◆ TASK BRIEF
Read through the lines below and copy the ones holding the string "hidden".

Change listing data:
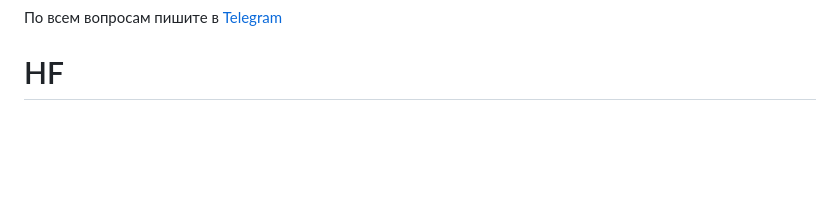
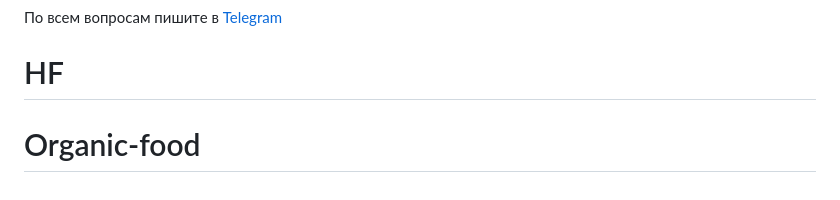
Before and after one commit to Wokhollogram/Organic-food, a Markdown page: README.md, the part around the change. Rendered like a GitHub page; blank space fills up the shorter version.

```diff
--- a/README.md
+++ b/README.md
@@ -178,3 +178,4 @@ svg use {
 ## :envelope: Контакты
 По всем вопросам пишите в [Telegram](https://t.me/andreyalexeich)
 # HF
+# Organic-food
```
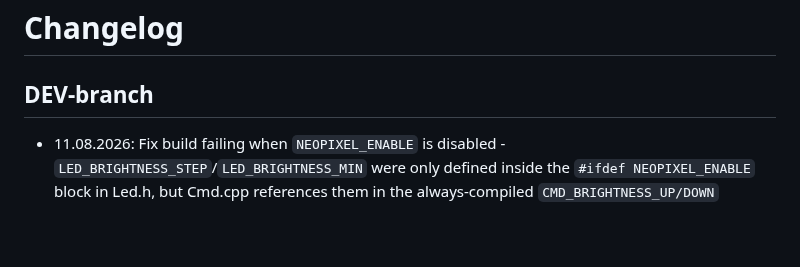
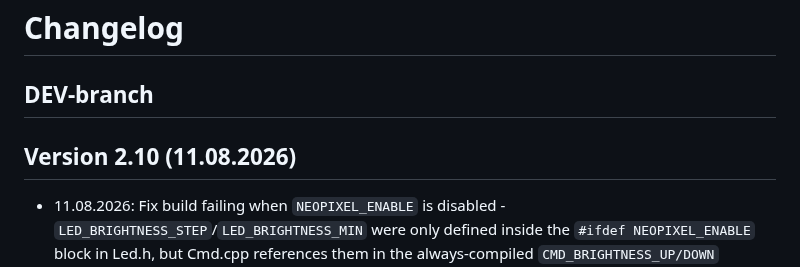
Before and after one commit to biologist79/ESPuino, a Markdown page: changelog.md, the part around the change. Drawn GitHub-style; blank space fills up the shorter version.

Commit message:
Preparing release 2.10

```diff
--- a/changelog.md
+++ b/changelog.md
@@ -1,6 +1,8 @@
 # Changelog
 
 ## DEV-branch
+
+## Version 2.10 (11.08.2026)
 
 * 11.08.2026: Fix build failing when `NEOPIXEL_ENABLE` is disabled - `LED_BRIGHTNESS_STEP`/`LED_BRIGHTNESS_MIN` were only defined inside the `#ifdef NEOPIXEL_ENABLE` block in Led.h, but Cmd.cpp references them in the always-compiled `CMD_BRIGHTNESS_UP/DOWN` handler (the LED functions it calls are already no-op stubs without NEOPIXEL). Both constants are now defined unconditionally, so a build without Neopixels compiles again (#453), thanks to @z3ky for reporting.
 * 08.08.2026: Enable firmware-update-over-web on the ESP32-S3 devkit - the S3 environment never set a partition table, so it silently fell back to the global `[env]` default (`custom_4mb_noota.csv`): half of the devkit's 8MB flash was unusable and, with a single factory-app and no `otadata`/`ota_0`/`ota_1` partitions, an update over the web interface could never work. The env now uses `custom_8mb_ota.csv` and defines `BOARD_HAS_16MB_FLASH_AND_OTA_SUPPORT`, like the equally-sized `esp32-wrover-devkitc-v4-8mb` board, so "Firmware-Update" no longer answers with "OTA not supported". **Breaking for existing S3 installs**: the partition layout changes, so this build has to be flashed over USB once, and because NVS moves with it the saved settings are reset - back them up via the web interface first.
```
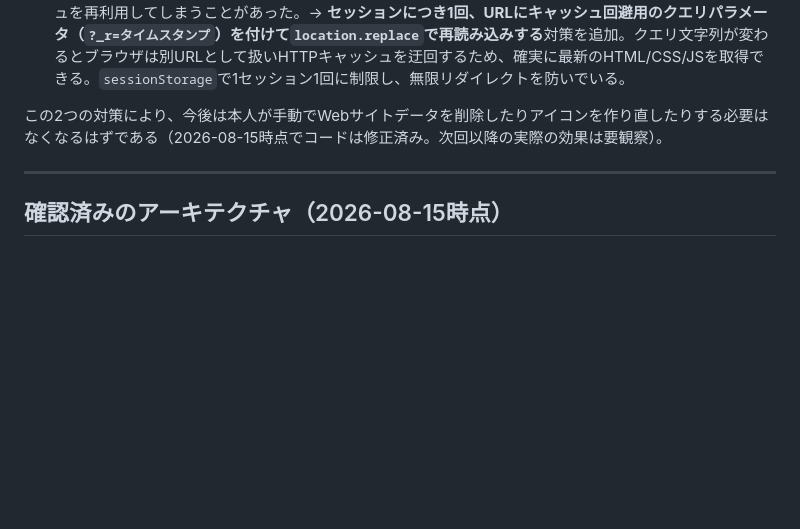
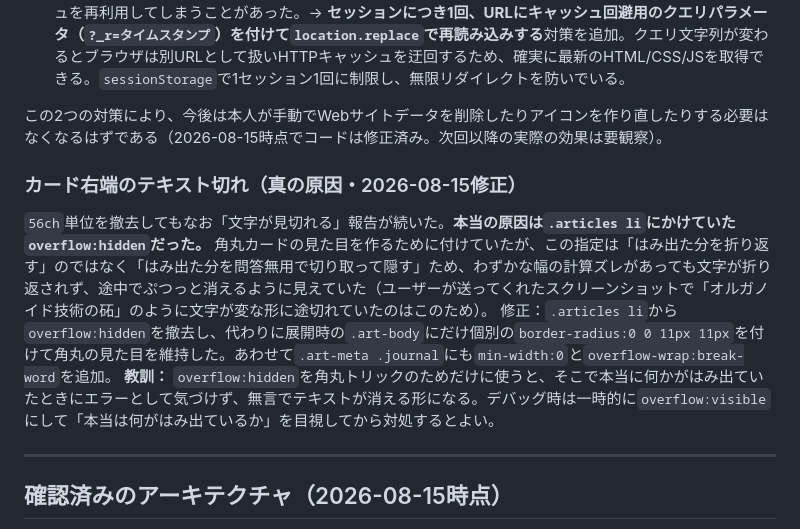
Before and after one commit to taisuke1997t-code/gi-paper-digest, a Markdown page: CLAUDE.md, the part around the change. Rendered like a GitHub page; blank space fills up the shorter version.

Commit message:
CLAUDE.mdに文字切れの真因（overflow:hidden）と教訓を記録
Co-Authored-By: Claude Sonnet 5 <noreply@anthropic.com>

```diff
--- a/CLAUDE.md
+++ b/CLAUDE.md
@@ -173,6 +173,12 @@ PubMed / Europe PMC など権威ある情報源から**インパクトファク
 
 この2つの対策により、今後は本人が手動でWebサイトデータを削除したりアイコンを作り直したりする必要はなくなるはずである（2026-08-15時点でコードは修正済み。次回以降の実際の効果は要観察）。
 
+### カード右端のテキスト切れ（真の原因・2026-08-15修正）
+
+`56ch`単位を撤去してもなお「文字が見切れる」報告が続いた。**本当の原因は`.articles li`にかけていた`overflow:hidden`だった。** 角丸カードの見た目を作るために付けていたが、この指定は「はみ出た分を折り返す」のではなく「はみ出た分を問答無用で切り取って隠す」ため、わずかな幅の計算ズレがあっても文字が折り返されず、途中でぷつっと消えるように見えていた（ユーザーが送ってくれたスクリーンショットで「オルガノイド技術の砳」のように文字が変な形に途切れていたのはこのため）。
+修正：`.articles li`から`overflow:hidden`を撤去し、代わりに展開時の`.art-body`にだけ個別の`border-radius:0 0 11px 11px`を付けて角丸の見た目を維持した。あわせて`.art-meta .journal`にも`min-width:0`と`overflow-wrap:break-word`を追加。
+**教訓：** `overflow:hidden`を角丸トリックのためだけに使うと、そこで本当に何かがはみ出ていたときにエラーとして気づけず、無言でテキストが消える形になる。デバッグ時は一時的に`overflow:visible`にして「本当は何がはみ出ているか」を目視してから対処するとよい。
+
 ---
 
 ## 確認済みのアーキテクチャ（2026-08-15時点）
```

◆ RESULT FOR THIS TASK
CLAUDE.mdに文字切れの真因（overflow:hidden）と教訓を記録
+`56ch`単位を撤去してもなお「文字が見切れる」報告が続いた。**本当の原因は`.articles li`にかけていた`overflow:hidden`だった。** 角丸カードの見た目を作るために付けていたが、この指定は「はみ出た分を折り返す」のではなく「はみ出た分を問答無用で切り取って隠す」ため、わずかな幅の計算ズレがあっても文字が折り返されず、途中でぷつっと消えるように見えていた（ユーザーが送ってくれたスクリーンショットで「オルガノイド技術の砳」のように文字が変な形に途切れていたのはこのため）。
+修正：`.articles li`から`overflow:hidden`を撤去し、代わりに展開時の`.art-body`にだけ個別の`border-radius:0 0 11px 11px`を付けて角丸の見た目を維持した。あわせて`.art-meta .journal`にも`min-width:0`と`overflow-wrap:break-word`を追加。
+**教訓：** `overflow:hidden`を角丸トリックのためだけに使うと、そこで本当に何かがはみ出ていたときにエラーとして気づけず、無言でテキストが消える形になる。デバッグ時は一時的に`overflow:visible`にして「本当は何がはみ出ているか」を目視してから対処するとよい。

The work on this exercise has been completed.